Emily Kate



Saturday, 14 June 2014

DIY Tea Coffee Sugar Canisters

I'm getting to that age now where I'm starting to care what my home looks like. It's been a couple of years since I graduated and lived with friends as a student and it'll be good few years till I could possibly afford a house of my own (or more likely never in this city!).

Sometimes living in rented accommodation can be annoying, especially when you live in a flat with blue/green walls and all you want to do is paint them. So I like to decorate where I can, make nice throw pillows, buy art for the walls and have cute looking kitchen storage.

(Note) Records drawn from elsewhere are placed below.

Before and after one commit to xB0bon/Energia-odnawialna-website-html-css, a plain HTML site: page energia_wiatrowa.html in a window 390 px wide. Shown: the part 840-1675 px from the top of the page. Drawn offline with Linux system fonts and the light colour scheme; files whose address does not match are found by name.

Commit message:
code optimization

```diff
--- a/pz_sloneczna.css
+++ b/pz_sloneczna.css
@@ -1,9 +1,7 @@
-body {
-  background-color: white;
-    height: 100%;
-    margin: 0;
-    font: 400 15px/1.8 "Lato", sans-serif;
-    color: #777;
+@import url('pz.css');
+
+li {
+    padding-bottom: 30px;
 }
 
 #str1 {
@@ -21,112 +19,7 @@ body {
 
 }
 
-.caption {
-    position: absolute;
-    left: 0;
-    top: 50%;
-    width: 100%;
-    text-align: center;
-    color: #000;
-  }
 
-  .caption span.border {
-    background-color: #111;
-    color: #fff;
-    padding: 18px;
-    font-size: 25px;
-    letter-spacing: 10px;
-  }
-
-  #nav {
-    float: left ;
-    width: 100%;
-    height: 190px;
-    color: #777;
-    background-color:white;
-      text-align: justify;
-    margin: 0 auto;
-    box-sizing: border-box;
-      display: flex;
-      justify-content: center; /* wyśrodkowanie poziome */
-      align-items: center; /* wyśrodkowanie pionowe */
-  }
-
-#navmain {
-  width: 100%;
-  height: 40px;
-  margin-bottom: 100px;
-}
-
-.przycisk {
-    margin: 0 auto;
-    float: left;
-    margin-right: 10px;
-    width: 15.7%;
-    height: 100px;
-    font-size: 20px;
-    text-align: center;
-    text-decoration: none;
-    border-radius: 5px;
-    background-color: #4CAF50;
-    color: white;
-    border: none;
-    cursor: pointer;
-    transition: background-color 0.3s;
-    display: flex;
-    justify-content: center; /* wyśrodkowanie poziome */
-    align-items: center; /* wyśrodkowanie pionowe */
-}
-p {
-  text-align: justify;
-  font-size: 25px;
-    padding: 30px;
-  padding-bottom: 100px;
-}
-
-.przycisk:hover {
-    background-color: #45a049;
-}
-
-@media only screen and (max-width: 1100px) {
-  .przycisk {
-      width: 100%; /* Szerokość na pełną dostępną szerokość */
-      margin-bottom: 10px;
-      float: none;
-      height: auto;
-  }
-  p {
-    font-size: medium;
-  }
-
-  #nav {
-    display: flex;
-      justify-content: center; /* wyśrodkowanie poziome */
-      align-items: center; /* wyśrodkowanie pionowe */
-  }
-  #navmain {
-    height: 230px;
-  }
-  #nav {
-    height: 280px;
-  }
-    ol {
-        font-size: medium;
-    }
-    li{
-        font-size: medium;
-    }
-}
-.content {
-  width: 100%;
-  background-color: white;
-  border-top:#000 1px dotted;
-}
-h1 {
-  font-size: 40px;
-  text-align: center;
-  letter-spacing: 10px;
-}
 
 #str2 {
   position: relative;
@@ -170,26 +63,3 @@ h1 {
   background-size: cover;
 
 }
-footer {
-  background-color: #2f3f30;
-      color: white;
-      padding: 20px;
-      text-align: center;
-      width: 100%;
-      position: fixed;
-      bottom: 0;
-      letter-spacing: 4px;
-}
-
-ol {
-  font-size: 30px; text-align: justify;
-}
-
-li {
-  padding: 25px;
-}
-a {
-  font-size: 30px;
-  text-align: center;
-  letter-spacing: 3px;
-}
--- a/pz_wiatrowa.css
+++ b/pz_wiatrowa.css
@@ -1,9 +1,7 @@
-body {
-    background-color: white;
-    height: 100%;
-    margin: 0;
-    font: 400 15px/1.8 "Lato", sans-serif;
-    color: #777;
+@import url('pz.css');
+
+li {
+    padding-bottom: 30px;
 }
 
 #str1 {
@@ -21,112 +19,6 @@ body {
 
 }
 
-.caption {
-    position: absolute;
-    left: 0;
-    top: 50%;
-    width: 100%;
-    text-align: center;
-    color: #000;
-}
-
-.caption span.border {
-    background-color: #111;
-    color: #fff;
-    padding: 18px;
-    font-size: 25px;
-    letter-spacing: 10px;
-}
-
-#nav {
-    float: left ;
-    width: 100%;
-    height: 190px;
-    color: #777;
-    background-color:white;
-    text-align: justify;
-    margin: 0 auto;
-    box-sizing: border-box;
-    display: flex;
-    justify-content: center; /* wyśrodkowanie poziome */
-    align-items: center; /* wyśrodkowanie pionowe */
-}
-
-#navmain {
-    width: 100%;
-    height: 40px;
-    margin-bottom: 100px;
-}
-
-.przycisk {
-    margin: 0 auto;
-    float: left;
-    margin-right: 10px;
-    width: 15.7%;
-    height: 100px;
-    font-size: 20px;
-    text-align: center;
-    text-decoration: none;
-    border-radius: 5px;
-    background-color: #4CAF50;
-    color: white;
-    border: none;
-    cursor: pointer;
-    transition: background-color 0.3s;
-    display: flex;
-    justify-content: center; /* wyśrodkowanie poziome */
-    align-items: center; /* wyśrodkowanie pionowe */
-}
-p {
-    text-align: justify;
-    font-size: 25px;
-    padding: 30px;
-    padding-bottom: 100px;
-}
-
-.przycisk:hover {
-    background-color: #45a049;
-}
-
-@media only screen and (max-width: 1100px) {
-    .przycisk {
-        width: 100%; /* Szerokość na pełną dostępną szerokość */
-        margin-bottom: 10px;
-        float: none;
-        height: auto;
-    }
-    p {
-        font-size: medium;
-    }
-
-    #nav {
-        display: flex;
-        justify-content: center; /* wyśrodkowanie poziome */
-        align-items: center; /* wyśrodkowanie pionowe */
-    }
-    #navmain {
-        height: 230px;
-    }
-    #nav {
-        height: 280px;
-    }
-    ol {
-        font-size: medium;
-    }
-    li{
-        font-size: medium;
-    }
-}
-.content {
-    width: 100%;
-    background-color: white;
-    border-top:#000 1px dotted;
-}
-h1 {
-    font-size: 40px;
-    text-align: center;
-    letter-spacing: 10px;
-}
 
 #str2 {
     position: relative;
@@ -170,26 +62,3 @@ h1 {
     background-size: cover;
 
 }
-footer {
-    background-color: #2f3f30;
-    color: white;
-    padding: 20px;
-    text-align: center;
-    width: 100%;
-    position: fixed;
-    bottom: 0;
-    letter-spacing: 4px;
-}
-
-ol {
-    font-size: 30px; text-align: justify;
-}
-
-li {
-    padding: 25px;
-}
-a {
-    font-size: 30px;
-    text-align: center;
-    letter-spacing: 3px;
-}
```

Kitchen items can be pretty expensive sometimes for what they are, but I recently found a great quality ceramic bread bin at the flea market, and made these cute canisters for storage.

All you need is:



 I bought the chalkboard labels on eBay for a pound or two, and the chalk paint pen and fabric paint also. The glass jars are actually Dowe Egbert's coffee jars which are the perfect size. They were on offer but were still £4 each, which is not exactly cheap but I guess you get some pretty good quality coffee in the jar too!


All you need to do is wash the jars and peel any labels off. Place a chalkboard label in the middle of each one, and use the fabric paint to decorate around the edge however you fancy, then use the pen to write on the label.
 
 
 

And there you have it, a quick and easy way to have quaint kitchen storage canisters for less!

Emily Kate.

Tuesday, 10 June 2014

Me Made May 2014 Roundup

As it's been over a week since May ended I thought it was about time I got around to summing MeMadeMay14 up.

So, first off did I manage it?

Yes, everyday I wore an item I'd made, although of course for most many of the days it was the same few items! I didn't interact as much as I'd like with other blogger/sewers out there doing the challenge, as I don't have instagram and ended up having a rather busy month.


What did I get done during the challenge month?

I made 2 new tops, my favourite being the button back blouse, two pairs of pyjamas, and a tunic dress I've yet to blog about. I also refashioned a pair of shoes, some suit trousers and a men's shirt.

What did I learn about my wardrobe?

I learnt that I don't have many summery items in my handmade wardrobe, which I guess is what happens when you start sewing in the autumn. I've also realised more generally that I'm getting to the age where my wardrobe is going through a bit of a style change. I've had things that I've been wearing since my sixth form or early university days that I just feel I've grown out of now, although not literally as such! My skirts are inching downwards and I'm finally realising what styles suit me properly. My handmade wardrobe is also much more colourful with bolder prints than what I usually buy in the shops.

I also made a pledge at the start of the year to not buy any clothing, or at least anything I couldn't make myself. We're nearly at the halfway stage and I'm yet to buy any clothes! I've bought shoes and some underwear and I have a huge hole in my favourite pair of jeans so will be replacing them soon (so I don't start showing said underwear), but other than that I've steered well clear of the high street.

I've been sewing now for almost a year and recently started feeling much more confident in my abilities, so the idea of sewing my whole wardrobe for a year doesn't faze me half as much anymore. I love the freedom that sewing brings... it's so rare to find an item of clothing in the shops that is both a nice style, fabric and fits. My next pattern challenge that I've wanted to do for a long time is the Colette trousers. I think this would be a good pattern for my first attempt at adjusting and such a great wardrobe staple... I'm already visioning pairs in black, grey, red, checked and tartan print.

Emily Kate